  4. Space in environmental diplomacy: Exploring the role of earth observing satellites for monitoring international environmental agreements

    NASA Astrophysics Data System (ADS)

    Johnston, Shaida Sahami

    This research determines under what conditions, and for what types of environmental treaties, Earth observation (EO) is useful for monitoring international environmental agreements. The research extracts specific monitoring requirements from nine multilateral environmental agreements (MEAs) and explores how satellite EO data can be used to support them. The technical characteristics of the sensor systems and science data products associated with current and planned EO satellites were analyzed and mapped to the MEA requirements, providing a significant step toward linking the EO community with the international treaty community implementing these environmental agreements. The research results include a listing and analysis of the positive and negative factors that influence whether EO data are useful for monitoring and verifying MEAs, analysis of existing international EO institutions, and a set of key findings describing the conditions under which EO data are most useful to the treaties. The use of EO data in various treaty phases is also analyzed, drawing the conclusion that EO data are most useful for monitoring and treaty refinement and not very useful for compliance verification or enforcement. MEAs manage compliance using governance structures that offer expertise and resources to assist states that are reported to be in non-compliance, rather than enforce compliance with sanctions or other punishments. In addition, the temporal and spatial resolution of the current and planned fleet of satellites does not provide the required detail needed for MEA verification. Identifying specific treaty implementation deficiencies requires additional information that cannot be gathered from EO data; on-site economic, social, and environmental conditions are critical elements in assessing compliance verification. But for environmental monitoring and assessments, MEA effectiveness reviews, and national reporting required for each MEA, EO data are very useful. They provide

  5. Proposed U.S. Environmental Protection Agency Budget Shows Belt-Tightening

    NASA Astrophysics Data System (ADS)

    Showstack, Randy

    2011-03-01
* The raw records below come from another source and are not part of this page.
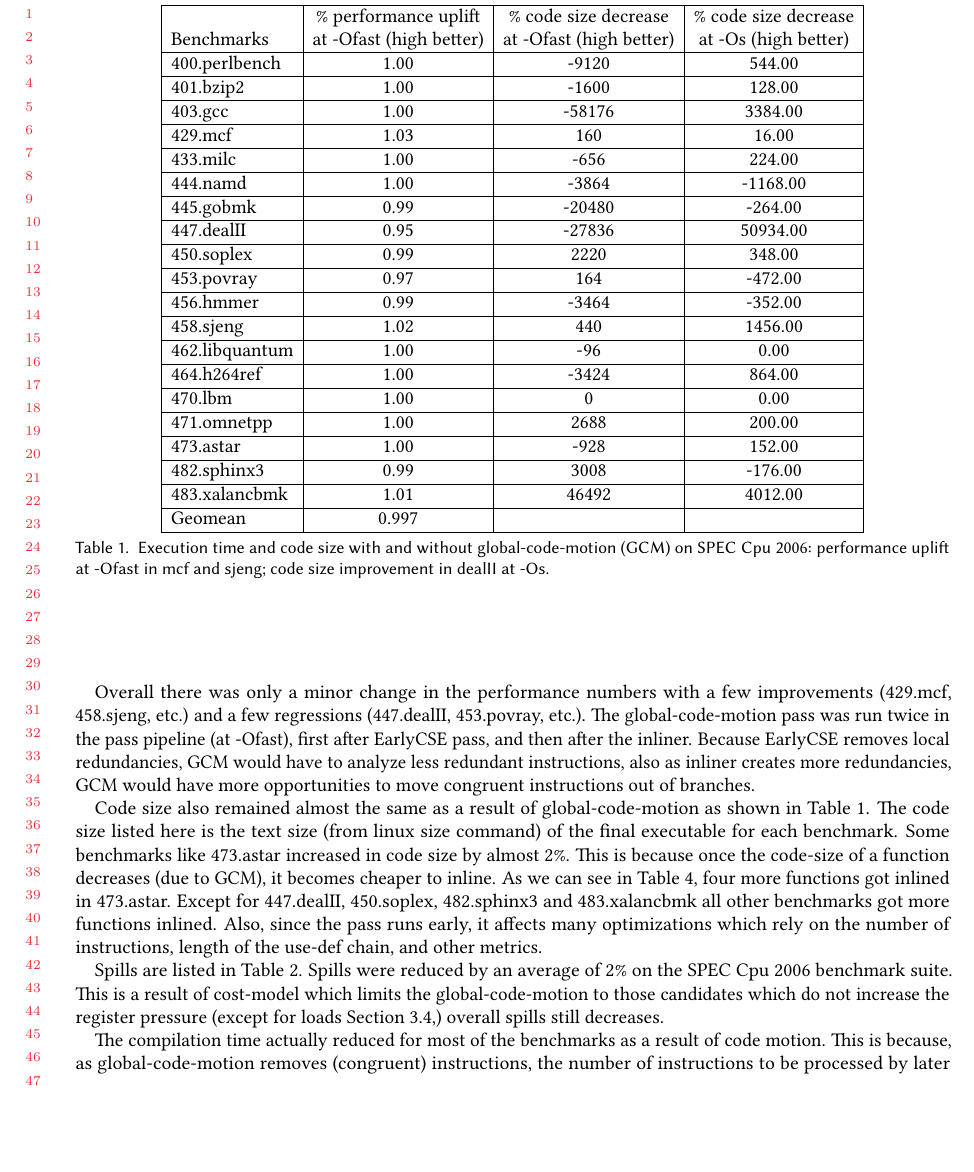
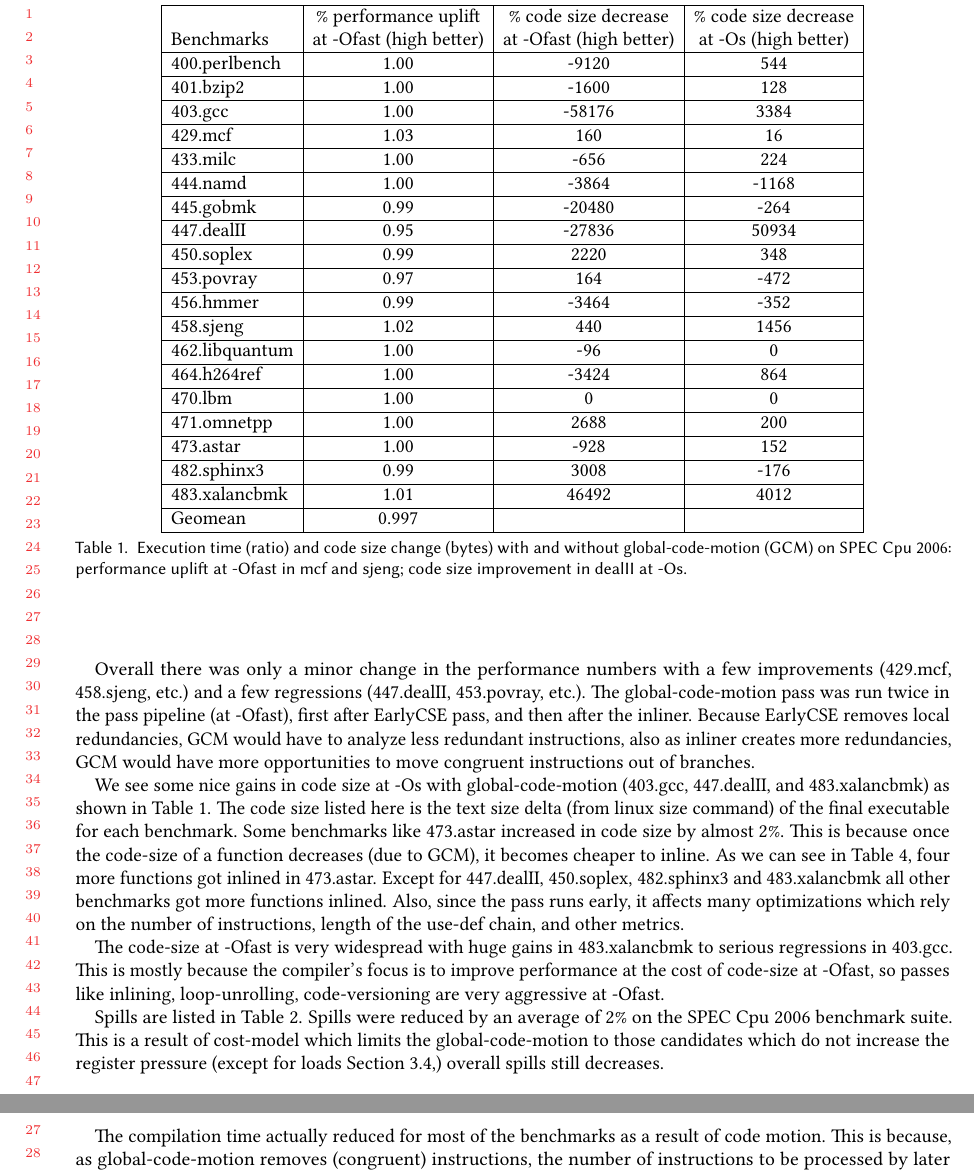
Before and after one commit to reSHARMA/gvn-hoist, a LaTeX paper (paper.tex): part of page 14 of 19 before the commit and two parts of pages 14 and 15 of 19 after it, the two joined at a grey line, cut so that both start at the same text, the shorter picture padded with empty space. Compiled offline with pdfLaTeX.

Commit message:
code size comments

```diff
--- a/paper.tex
+++ b/paper.tex
@@ -1010,31 +1010,31 @@ Table~\ref{tab:compile-time} to see the impact of \gcm{}.
 % llvm trunk vs. llvm trunk with code-motion
                 &\% performance uplift & \% code size decrease & \% code size decrease\\
 Benchmarks      & at -Ofast (high better)& at -Ofast (high better) & at -Os (high better)\\\hline
-400.perlbench	& 1.00  & -9120  & 544.00  \\\hline
-401.bzip2	& 1.00  & -1600  & 128.00  \\\hline
-403.gcc	        & 1.00  & -58176 & 3384.00 \\\hline
-429.mcf	        & 1.03  & 160    & 16.00   \\\hline
-433.milc	& 1.00  & -656   & 224.00  \\\hline
-444.namd	& 1.00  & -3864  & -1168.00\\\hline
-445.gobmk	& 0.99  & -20480 & -264.00 \\\hline
-447.dealII	& 0.95  & -27836 & 50934.00\\\hline
-450.soplex	& 0.99  & 2220   & 348.00  \\\hline
-453.povray	& 0.97  & 164    & -472.00 \\\hline
-456.hmmer	& 0.99  & -3464  & -352.00 \\\hline
-458.sjeng	& 1.02  & 440    & 1456.00 \\\hline
-462.libquantum	& 1.00  & -96    & 0.00    \\\hline
-464.h264ref	& 1.00  & -3424  & 864.00  \\\hline
-470.lbm	        & 1.00  & 0      & 0.00    \\\hline
-471.omnetpp	& 1.00  & 2688   & 200.00  \\\hline
-473.astar	& 1.00  & -928   & 152.00  \\\hline
-482.sphinx3	& 0.99  & 3008   & -176.00 \\\hline
-483.xalancbmk	& 1.01  & 46492  & 4012.00 \\\hline
+400.perlbench	& 1.00  & -9120  & 544  \\\hline
+401.bzip2	& 1.00  & -1600  & 128  \\\hline
+403.gcc	        & 1.00  & -58176 & 3384 \\\hline
+429.mcf	        & 1.03  & 160    & 16   \\\hline
+433.milc	& 1.00  & -656   & 224  \\\hline
+444.namd	& 1.00  & -3864  & -1168\\\hline
+445.gobmk	& 0.99  & -20480 & -264 \\\hline
+447.dealII	& 0.95  & -27836 & 50934\\\hline
+450.soplex	& 0.99  & 2220   & 348  \\\hline
+453.povray	& 0.97  & 164    & -472 \\\hline
+456.hmmer	& 0.99  & -3464  & -352 \\\hline
+458.sjeng	& 1.02  & 440    & 1456 \\\hline
+462.libquantum	& 1.00  & -96    & 0    \\\hline
+464.h264ref	& 1.00  & -3424  & 864  \\\hline
+470.lbm	        & 1.00  & 0      & 0    \\\hline
+471.omnetpp	& 1.00  & 2688   & 200  \\\hline
+473.astar	& 1.00  & -928   & 152  \\\hline
+482.sphinx3	& 0.99  & 3008   & -176 \\\hline
+483.xalancbmk	& 1.01  & 46492  & 4012 \\\hline
 Geomean         & 0.997 &  & \\\hline
     \end{tabular}
   \end{center}
-  \caption{Execution time and code size with and without \gcm{}
-    (\GCM{}) on \SPEC{}: performance uplift at -Ofast in mcf and sjeng; code size
-    improvement in dealII at -Os.}
+  \caption{Execution time (ratio) and code size change (bytes) with and without
+    \gcm{} (\GCM{}) on \SPEC{}: performance uplift at -Ofast in mcf and sjeng;
+    code size improvement in dealII at -Os.}
   \label{tab:code-size}
 \end{table}
 
@@ -1046,16 +1046,22 @@ local redundancies, \GCM{} would have to analyze less redundant instructions, al
 as inliner creates more redundancies, \GCM{} would have more opportunities to move
 congruent instructions out of branches.
 
-Code size also remained almost the same as a result of \gcm{} as shown in
-Table~\ref{tab:code-size}.  The code size listed here is the text size (from
-linux size command) of the final executable for each benchmark.  Some benchmarks
-like 473.astar increased in code size by almost 2\%. This is because once the
-code-size of a function decreases (due to \GCM{}), it becomes cheaper to
-inline. As we can see in Table~\ref{tab:stats}, four more functions got inlined
-in 473.astar. Except for 447.dealII, 450.soplex, 482.sphinx3 and 483.xalancbmk
-all other benchmarks got more functions inlined. Also, since the pass runs
-early, it affects many optimizations which rely on the number of instructions,
-length of the use-def chain, and other metrics.
+We see some nice gains in code size at -Os with \gcm{} (403.gcc, 447.dealII, and
+483.xalancbmk) as shown in Table~\ref{tab:code-size}.  The code size listed here
+is the text size delta (from linux size command) of the final executable for
+each benchmark.  Some benchmarks like 473.astar increased in code size by almost
+2\%. This is because once the code-size of a function decreases (due to \GCM{}),
+it becomes cheaper to inline. As we can see in Table~\ref{tab:stats}, four more
+functions got inlined in 473.astar. Except for 447.dealII, 450.soplex,
+482.sphinx3 and 483.xalancbmk all other benchmarks got more functions
+inlined. Also, since the pass runs early, it affects many optimizations which
+rely on the number of instructions, length of the use-def chain, and other
+metrics.
+
+The code-size at -Ofast is very widespread with huge gains in 483.xalancbmk to
+serious regressions in 403.gcc. This is mostly because the compiler's focus is
+to improve performance at the cost of code-size at -Ofast, so passes like
+inlining, loop-unrolling, code-versioning are very aggressive at -Ofast.
 
 \begin{table}[h!]
   \begin{center}
```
    President Barack Obama's proposed fiscal year (FY) 2012 budget for the Environmental Protection Agency (EPA) is $8.97 billion, a 13% decrease from the agency's FY 2010 enacted budget of $10.3 billion. While Congress has approved a moderate continuing resolution (CR) to fund the federal government until 18 March, the House of Representatives also has passed a CR (House Resolution 1; HR 1) that would call for sharp cuts to the budget for EPA and other agencies for the current fiscal year (2011). EPA administrator Lisa Jackson acknowledged the difficult budget situation during a 14 February teleconference. The proposed budget “reflects the tough choices needed for our nation's short- and long-term fiscal health and allows EPA to maintain its fundamental mission of protecting human health and the environment,” she said. “This budget focuses our resources on the most urgent health and environmental challenges we face. Though it includes significant cuts, it provides EPA with what we need to fundamentally protect the health of the American people,” Jackson added.

  6. Advanced Environmental Monitoring and Control Program: Technology Development Requirements

    NASA Technical Reports Server (NTRS)

    Jan, Darrell (Editor); Seshan, Panchalam (Editor); Ganapathi, Gani (Editor); Schmidt, Gregory (Editor); Doarn, Charles (Editor)

    1996-01-01

    Human missions in space, from the International Space Station on towards potential human exploration of the moon, Mars and beyond into the solar system, will require advanced systems to maintain an environment that supports human life. These systems will have to recycle air and water for many months or years at a time, and avoid harmful chemical or microbial contamination. NASA's Advanced Environmental Monitoring and Control program has the mission of providing future spacecraft with advanced, integrated networks of microminiaturized sensors to accurately determine and control the physical, chemical and biological environment of the crew living areas. This document sets out the current state of knowledge for requirements for monitoring the crew environment, based on (1) crew health, and (2) life support monitoring systems. Both areas are updated continuously through research and space mission experience. The technologies developed must meet the needs of future life support systems and of crew health monitoring. These technologies must be inexpensive and lightweight, and use few resources. Using these requirements to continue to push the state of the art in miniaturized sensor and control systems will produce revolutionary technologies to enable detailed knowledge of the crew environment.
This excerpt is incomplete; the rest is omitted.